Valencia High School AP/IB Art History Mrs. Schultz
Content Area 2: Ancient Mediterranean
Chapter 3: Egypt
3500 B.C.E. - 30 B.C.E. (9 WORKS)
Deeply Held Religious Beliefs
Belief in the Afterlife
List of Required Works (AP Students):
Palette of King Namer. Predynastic Egypt. c. 3000 – 2920 B.C.E. Greywacke. (p.54-55, 57-58, 66)
Seated scribe. Saqqara, Egypt. Old Kingdom, Fourth Dynasty. c. 2620- 2500 B.C.E. Painted limestone. (p. 65-66)
Great Pyramids (Menkaura, Khafre, Khufu) and Great Sphinx. Giza, Egypt. Old Kingdom, Fourth Dynasty. c. 2550- 2490 B.C.E. Cut Limestone. (p. 60-63)
King Menkaura and queen. Old Kingdom, Fourth Dynasty. c. 2490- 2472 B.C.E. Greywacke. (p. 64-65)
Temple of Amun-Re and Hypostyle Hall. Karnak, near Luxor, Egypt. New Kingdom, 18th and 19th Dynasties. Temple: c. 1550 B.C.E.; hall c. 1250 B.C.E. Cut sandstone and mud brick. (p. 72-73)
Mortuary temple of Hatshepsut. Near Luxor, Egypt. New Kingdom, 18th Dynasty. c. 1473- 1458 B.C.E. Sandstone, partially carved into a rock cliff, and red granite. (p. 69-70)
Akhenaton, Nefertiti, and three daughters. New kingdom (Amarna), 18th Dynasty. c. 1353- 1335 B.C.E. Limestone. (p. 78)
Tutankhamun’s tomb, innermost coffin. New Kingdom, 18th Dynasty. c. 1323 B.C.E. Gold with inlay of enamel and semiprecious stones. (p. 78)
Last judgment of Hu- Nefer, from his tomb (page from the Book of the Dead). New Kingdom, 19th Dynasty. c. 1275 B.C.E. Painted papyrus scroll. (p.80)
List of Required Vocabulary:
canon/ canon of proportion
ben-ben/ fetish stone
Inundation of the Nile
convention (versus innovation)
cardinal points of the compass
corbeled arch/ corbeling
post: column (types of capitals: bell and bud) shaft drum base (of column)
lintel: entablature limestone tensile strength of stone obelisk
Sculpture: negative relief/positive relief types of stone: diorite, granite, slate atlantids
Painting: fresco secco technique of wall painting twisted perspective
1: How is the concept of hierarchy expressed in the design of New Kingdom temples?
2: Why is there very little change (of style) in Egyptian art and architecture (except Amarna period)?

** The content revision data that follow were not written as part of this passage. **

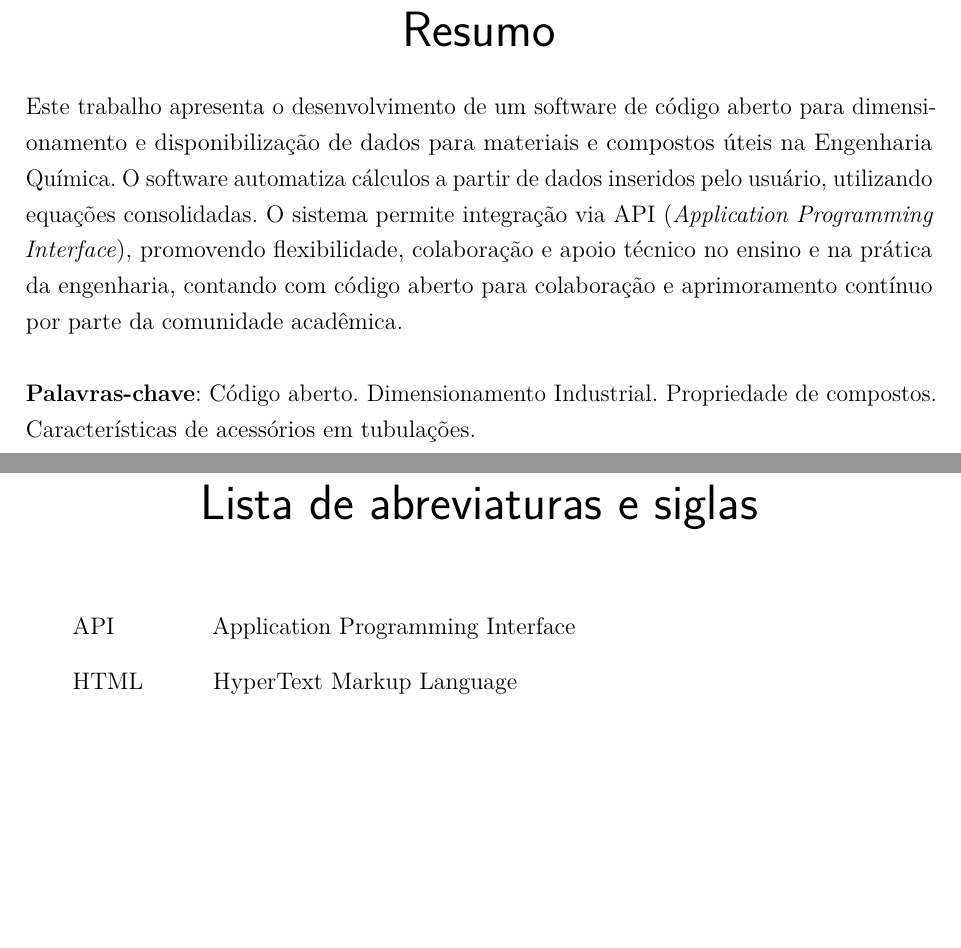
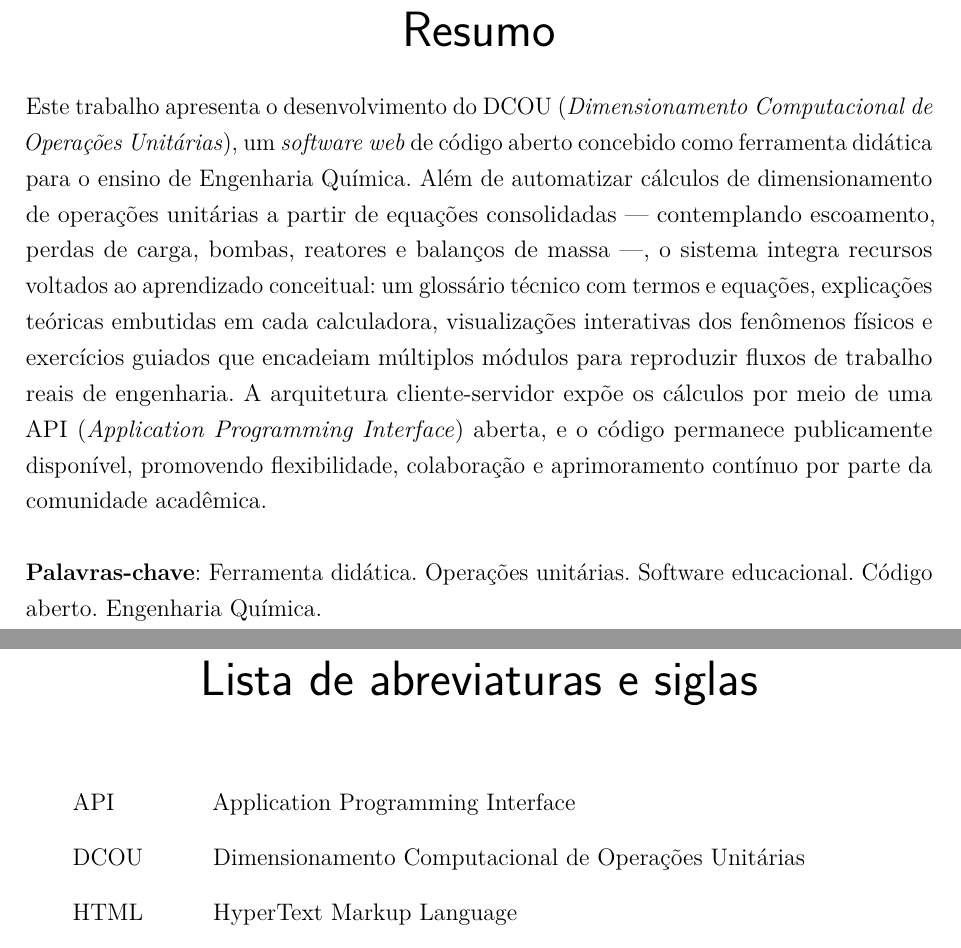
Before and after one commit to joao-baza/TCC, a LaTeX thesis (escrita/TEX/main.tex): two parts of pages 9 and 15 of 19, joined at a grey line, cut so that both start at the same text, the shorter picture padded with empty space. Compiled offline with pdfLaTeX.

Commit message:
docs(escrita): rebrand thesis to DCOU in pretextual matter
- set title to DCOU (subtitle folded in with a colon; this abntex2 lacks \subtitulo)
- rewrite resumo to foreground didactic resources
- update palavras-chave and add DCOU to siglas
- add IfFileExists figure-placeholder macro

Co-Authored-By: Claude Opus 4.8 (1M context) <noreply@anthropic.com>

```diff
--- a/escrita/TEX/main.tex
+++ b/escrita/TEX/main.tex
@@ -28,10 +28,18 @@
 % Configurações do pacote graphicx
 \graphicspath{{./media/}}         % Caminho das imagens
 
+% Inclui a imagem se ela existir; caso contrário, mostra um quadro "Figura pendente"
+% para que o documento compile mesmo antes de os screenshots serem capturados.
+\newcommand{\imgouplaceholder}[2][\linewidth]{%
+  \IfFileExists{#2}%
+    {\includegraphics[width=#1]{#2}}%
+    {\fbox{\parbox[c][4cm][c]{0.9\linewidth}{\centering\itshape Figura pendente --- inserir \detokenize{#2}}}}%
+}
+
 % ---
 % Informações de dados para CAPA e FOLHA DE ROSTO
 % ---
-\titulo{Desenvolvimento de Software para Dimensionamento em Operações Unitárias}
+\titulo{DCOU --- Dimensionamento Computacional de Operações Unitárias: uma ferramenta didática para Engenharia Química}
 \autor{João Pedro Baza Garcia Rodrigues}
 \local{Campo Grande -- MS}
 \data{2026}
@@ -177,9 +185,9 @@ Aos meus pais, Cassiano e Jacquecislene, por me darem não apenas a vida, mas ta
 % resumo em português
 \setlength{\absparsep}{18pt} % ajusta o espaçamento dos parágrafos do resumo
 \begin{resumo}
-Este trabalho apresenta o desenvolvimento de um software de código aberto para dimensionamento e disponibilização de dados para materiais e compostos úteis na Engenharia Química. O software automatiza cálculos a partir de dados inseridos pelo usuário, utilizando equações consolidadas. O sistema permite integração via API (\textit{Application Programming Interface}), promovendo flexibilidade, colaboração e apoio técnico no ensino e na prática da engenharia, contando com código aberto para colaboração e aprimoramento contínuo por parte da comunidade acadêmica.
+Este trabalho apresenta o desenvolvimento do DCOU (\textit{Dimensionamento Computacional de Operações Unitárias}), um \textit{software} \textit{web} de código aberto concebido como ferramenta didática para o ensino de Engenharia Química. Além de automatizar cálculos de dimensionamento de operações unitárias a partir de equações consolidadas --- contemplando escoamento, perdas de carga, bombas, reatores e balanços de massa ---, o sistema integra recursos voltados ao aprendizado conceitual: um glossário técnico com termos e equações, explicações teóricas embutidas em cada calculadora, visualizações interativas dos fenômenos físicos e exercícios guiados que encadeiam múltiplos módulos para reproduzir fluxos de trabalho reais de engenharia. A arquitetura cliente-servidor expõe os cálculos por meio de uma API (\textit{Application Programming Interface}) aberta, e o código permanece publicamente disponível, promovendo flexibilidade, colaboração e aprimoramento contínuo por parte da comunidade acadêmica.
 
- \textbf{Palavras-chave}: Código aberto. Dimensionamento Industrial. Propriedade de compostos. Características de acessórios em tubulações.
+ \textbf{Palavras-chave}: Ferramenta didática. Operações unitárias. Software educacional. Código aberto. Engenharia Química.
 \end{resumo}
 
 % resumo em inglês
@@ -206,6 +214,7 @@ Este trabalho apresenta o desenvolvimento de um software de código aberto para
 \pdfbookmark[0]{\listadesiglasname}{las}
 \begin{siglas}
   \item[API] Application Programming Interface
+  \item[DCOU] Dimensionamento Computacional de Operações Unitárias
   \item[HTML] HyperText Markup Language
   \item[CSS] Cascading Style Sheets
   \item[EDO] Equação diferencial ordinária
```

3: Why did Egyptian craftsmen adhere to a “canon of proportion” and strict conventions of representing the human figure in Egyptian painting, relief and sculpture?
4: Understand how contextual issues relate to the function of Egyptian painting, sculpture and architecture?
5: Understand how the function of Egyptian painting and tomb sculpture determines style.
6: Why did Egyptian painters concentrate on conceptual reality rather than presenting an optical reality?
Egyptian Sculpture: Conventions of representing the human figure
1: Idealized flawless body (youth), perfect facial feature (prime of life), no emotion, serenity
2: Timelessness figure compact, without gesture, with no protruding breakable parts, carved in diorite (hardest stone available), to last for all time
3: Power and Authority iconography reflects kingship and religious power and the divinity of pharaoh.
4: Stereotypical Poses figures carved according to a canon of proportion and gestures
following established conventions
Egyptian Painting: Conventions of representing the human figure in Egyptian Art
(wall painting, relief sculpture)
1: Twisted Perspective used- two points of view combined into the representation of a single figure.
2: Canon of proportion: always used in representing figures
3: Formalization of anatomy and stance = rigidity, lack of sense of movement
4: Hierarchical organization of figures within a composition (relief and painting, but also sculpture groups)
5: Little of no depth within composition registers used to organize figures
6: Literal presentation of information conceptual ordering of symbols, motifs, hieroglyphics, patterns